▶ **WORK ORDER**: What lines below hold the string "dispose"? Copy them all.

(GIVEN RECORDS begins)

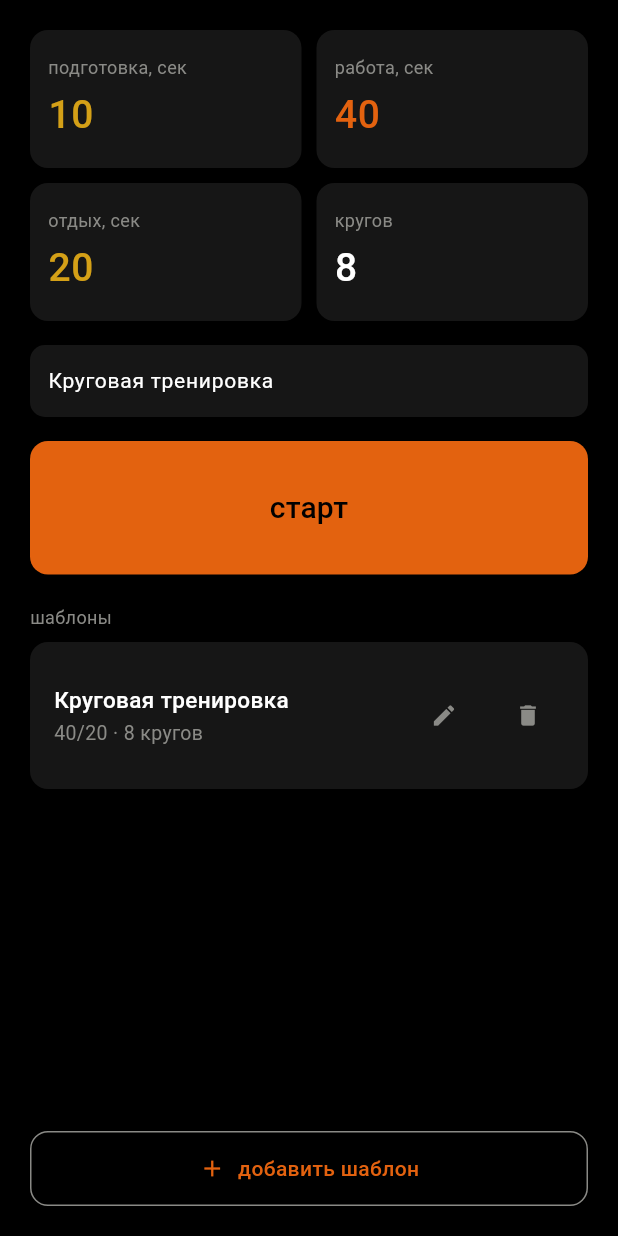
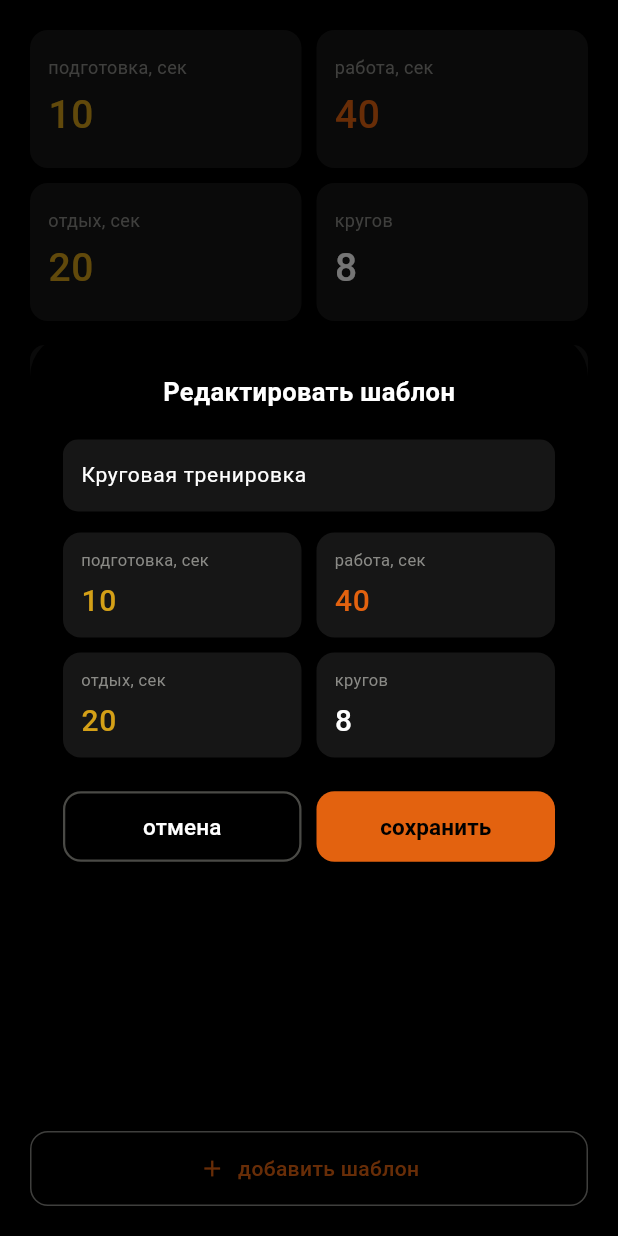
Before and after one commit to romanrez-bit/interval-timer-app, a Flutter app: the screen it shows after launch, after a tap on "добавить шаблон", after a tap on the "edit" icon, on a phone screen of 412 x 824 dp. Run offline on Flutter 3.47's test engine with Material 3 defaults, Android fonts, the phone set to English and light mode, and no system bars; our stand-ins replace audioplayers, sqflite, wakelock_plus; accounts and stored records are empty.

Commit message:
Экран 2 (Активный таймер) — звук, wakelock, аварийная остановка - Добавлены 4 звуковых сигнала (тик отсчёта 5-4-3-2, старт фазы, круг завершён, тренировка завершена) через audioplayers - Звук корректно останавливается при паузе и переходе к RPE-опросу - Подключён wakelock_plus — экран не гаснет во время тренировки - Добавлена кнопка аварийной остановки тренировки (с подтверждением, красный значок)
Экран 1 — доработки
- Реализован диалог редактирования шаблона (было заглушкой)
- Исправлен баг ввода цифр в полях (текстовая клавиатура с фильтром "только цифры" вместо ненадёжной номерной)
- Выбор шаблона из списка переведён с одного нажатия на двойное — чтобы прокрутка списка случайно не подставляла значения

Прочее
- Исправлен ряд ошибок сборки (конфликт Kotlin-кэша между дисками C:/D:, зависшие процессы после чистки диска на C:)

```diff
--- a/lib/screens/setup_screen.dart
+++ b/lib/screens/setup_screen.dart
@@ -1,6 +1,8 @@
 import 'package:flutter/material.dart';
+import 'package:flutter/services.dart';
 import '../models/saved_timer.dart';
 import '../services/database_service.dart';
+import '../widgets/edit_template_dialog.dart';
 import 'active_timer_screen.dart';
 
 class SetupScreen extends StatefulWidget {
@@ -90,6 +92,14 @@ class _SetupScreenState extends State<SetupScreen> {
     );
     if (confirmed == true && timer.id != null) {
       await DatabaseService.instance.deleteSavedTimer(timer.id!);
+      _loadSavedTimers();
+    }
+  }
+
+  Future<void> _editTemplate(SavedTimer timer) async {
+    final updated = await showEditTemplateDialog(context, timer: timer);
+    if (updated != null) {
+      await DatabaseService.instance.updateSavedTimer(updated);
       _loadSavedTimers();
     }
   }
@@ -189,11 +199,12 @@ class _SetupScreenState extends State<SetupScreen> {
         children: [
           Text(label, style: const TextStyle(color: _muted, fontSize: 12)),
           const SizedBox(height: 4),
-          TextField(
-            controller: controller,
-            keyboardType: TextInputType.number,
-            style: TextStyle(
-                color: color, fontSize: 26, fontWeight: FontWeight.w500),
+      TextField(
+          controller: controller,
+          keyboardType: TextInputType.text,
+          inputFormatters: [FilteringTextInputFormatter.digitsOnly],
+          style: TextStyle(
+              color: color, fontSize: 26, fontWeight: FontWeight.w500),
             decoration: const InputDecoration(
                 border: InputBorder.none,
                 isDense: true,
@@ -248,8 +259,8 @@ class _SetupScreenState extends State<SetupScreen> {
       child: Row(
         children: [
           Expanded(
-            child: GestureDetector(
-              onTap: () => _loadTemplate(timer),
+              child: GestureDetector(
+                  onDoubleTap: () => _loadTemplate(timer),
               child: Column(
                 mainAxisAlignment: MainAxisAlignment.center,
                 crossAxisAlignment: CrossAxisAlignment.start,
@@ -271,7 +282,7 @@ class _SetupScreenState extends State<SetupScreen> {
             icon: const Icon(Icons.edit, color: _muted, size: 18),
             padding: EdgeInsets.zero,
             constraints: const BoxConstraints(minWidth: 32, minHeight: 32),
-            onPressed: () {}, // TODO: экран/диалог редактирования шаблона
+            onPressed: () => _editTemplate(timer),
           ),
           const SizedBox(width: 8),
           IconButton(
--- /dev/null
+++ b/lib/widgets/edit_template_dialog.dart
@@ -0,0 +1,200 @@
+import 'package:flutter/material.dart';
+import 'package:flutter/services.dart';
+import '../models/saved_timer.dart';
+
+Future<SavedTimer?> showEditTemplateDialog(
+    BuildContext context, {
+      required SavedTimer timer,
+    }) {
+  return showDialog<SavedTimer>(
+    context: context,
+    barrierColor: Colors.black54,
+    builder: (context) => _EditTemplateDialogContent(timer: timer),
+  );
+}
+
+class _EditTemplateDialogContent extends StatefulWidget {
+  final SavedTimer timer;
+
+  const _EditTemplateDialogContent({required this.timer});
+
+  @override
+  State<_EditTemplateDialogContent> createState() =>
+      _EditTemplateDialogContentState();
+}
+
+class _EditTemplateDialogContentState
+    extends State<_EditTemplateDialogContent> {
+  static const _colorPrep = Color(0xFFD4A017);
+  static const _colorWork = Color(0xFFE3620F);
+  static const _colorRest = Color(0xFFD4A017);
+  static const _cardBg = Color(0xFF161616);
+  static const _muted = Color(0xFF8A8A86);
+
+  late final TextEditingController _nameController;
+  late final TextEditingController _prepController;
+  late final TextEditingController _workController;
+  late final TextEditingController _restController;
+  late final TextEditingController _circuitsController;
+
+  @override
+  void initState() {
+    super.initState();
+    _nameController = TextEditingController(text: widget.timer.name);
+    _prepController =
+        TextEditingController(text: widget.timer.prepSeconds.toString());
+    _workController =
+        TextEditingController(text: widget.timer.workSeconds.toString());
+    _restController =
+        TextEditingController(text: widget.timer.restSeconds.toString());
+    _circuitsController =
+        TextEditingController(text: widget.timer.numCircuits.toString());
+  }
+
+  @override
+  void dispose() {
+    _nameController.dispose();
+    _prepController.dispose();
+    _workController.dispose();
+    _restController.dispose();
+    _circuitsController.dispose();
+    super.dispose();
+  }
+
+  void _save() {
+    final updated = SavedTimer(
+      id: widget.timer.id,
+      name: _nameController.text.isEmpty
+          ? 'Без названия'
+          : _nameController.text,
+      prepSeconds:
+      int.tryParse(_prepController.text) ?? widget.timer.prepSeconds,
+      workSeconds:
+      int.tryParse(_workController.text) ?? widget.timer.workSeconds,
+      restSeconds:
+      int.tryParse(_restController.text) ?? widget.timer.restSeconds,
+      numCircuits:
+      int.tryParse(_circuitsController.text) ?? widget.timer.numCircuits,
+    );
+    Navigator.pop(context, updated);
+  }
+
+  @override
+  Widget build(BuildContext context) {
+    return Dialog(
+      backgroundColor: Colors.black,
+      shape: RoundedRectangleBorder(borderRadius: BorderRadius.circular(28)),
+      insetPadding: const EdgeInsets.symmetric(horizontal: 20),
+      child: Padding(
+        padding: const EdgeInsets.symmetric(horizontal: 22, vertical: 26),
+        child: Column(
+          mainAxisSize: MainAxisSize.min,
+          children: [
+            const Text('Редактировать шаблон',
+                style: TextStyle(
+                    color: Colors.white,
+                    fontSize: 17,
+                    fontWeight: FontWeight.w600)),
+            const SizedBox(height: 20),
+            Container(
+              decoration: BoxDecoration(
+                  color: _cardBg, borderRadius: BorderRadius.circular(10)),
+              child: TextField(
+                controller: _nameController,
+                style: const TextStyle(color: Colors.white, fontSize: 14),
+                decoration: const InputDecoration(
+                  border: InputBorder.none,
+                  contentPadding:
+                  EdgeInsets.symmetric(horizontal: 12, vertical: 12),
+                ),
+              ),
+            ),
+            const SizedBox(height: 14),
+            Row(children: [
+              Expanded(
+                  child: _numberField(
+                      'подготовка, сек', _prepController, _colorPrep)),
+              const SizedBox(width: 10),
+              Expanded(
+                  child: _numberField(
+                      'работа, сек', _workController, _colorWork)),
+            ]),
+            const SizedBox(height: 10),
+            Row(children: [
+              Expanded(
+                  child: _numberField(
+                      'отдых, сек', _restController, _colorRest)),
+              const SizedBox(width: 10),
+              Expanded(
+                  child: _numberField(
+                      'кругов', _circuitsController, Colors.white)),
+            ]),
+            const SizedBox(height: 22),
+            Row(
+              children: [
+                Expanded(
+                  child: OutlinedButton(
+                    onPressed: () => Navigator.pop(context),
+                    style: OutlinedButton.styleFrom(
+                      side: const BorderSide(
+                          color: Color(0xFF4A4A46), width: 1.5),
+                      padding: const EdgeInsets.symmetric(vertical: 13),
+                      shape: RoundedRectangleBorder(
+                          borderRadius: BorderRadius.circular(12)),
+                    ),
+                    child: const Text('отмена',
+                        style: TextStyle(color: Colors.white, fontSize: 15)),
+                  ),
+                ),
+                const SizedBox(width: 10),
+                Expanded(
+                  child: ElevatedButton(
+                    onPressed: _save,
+                    style: ElevatedButton.styleFrom(
+                      backgroundColor: _colorWork,
+                      padding: const EdgeInsets.symmetric(vertical: 13),
+                      shape: RoundedRectangleBorder(
+                          borderRadius: BorderRadius.circular(12)),
+                    ),
+                    child: const Text('сохранить',
+                        style: TextStyle(
+                            color: Colors.black,
+                            fontSize: 15,
+                            fontWeight: FontWeight.w600)),
+                  ),
+                ),
+              ],
+            ),
+          ],
+        ),
+      ),
+    );
+  }
+
+  Widget _numberField(
+      String label, TextEditingController controller, Color color) {
+    return Container(
+      padding: const EdgeInsets.symmetric(horizontal: 12, vertical: 10),
+      decoration: BoxDecoration(
+          color: _cardBg, borderRadius: BorderRadius.circular(12)),
+      child: Column(
+        crossAxisAlignment: CrossAxisAlignment.start,
+        children: [
+          Text(label, style: const TextStyle(color: _muted, fontSize: 11)),
+          const SizedBox(height: 4),
+      TextField(
+          controller: controller,
+          keyboardType: TextInputType.text,
+          inputFormatters: [FilteringTextInputFormatter.digitsOnly],
+          style: TextStyle(
+              color: color, fontSize: 20, fontWeight: FontWeight.w500),
+            decoration: const InputDecoration(
+                border: InputBorder.none,
+                isDense: true,
+                contentPadding: EdgeInsets.zero),
+          ),
+        ],
+      ),
+    );
+  }
+}
--- a/pubspec.yaml
+++ b/pubspec.yaml
@@ -32,6 +32,8 @@ dependencies:
   path: ^1.9.0
   flutter:
     sdk: flutter
+  wakelock_plus: ^1.2.8
+  audioplayers: ^6.1.0
 
   # The following adds the Cupertino Icons font to your application.
   # Use with the CupertinoIcons class for iOS style icons.
@@ -58,6 +60,8 @@ flutter:
   # included with your application, so that you can use the icons in
   # the material Icons class.
   uses-material-design: true
+  assets:
+    - assets/sounds/
 
   # To add assets to your application, add an assets section, like this:
   # assets:
```
Also changed, not shown: lib/screens/active_timer_screen.dart (+177 -28 lines), pubspec.lock, 5 other files.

(GIVEN RECORDS ends)

▶ **WRITTEN SOLUTION**:
+  void dispose() {
+    _nameController.dispose();
+    _prepController.dispose();
+    _workController.dispose();
+    _restController.dispose();
+    _circuitsController.dispose();
+    super.dispose();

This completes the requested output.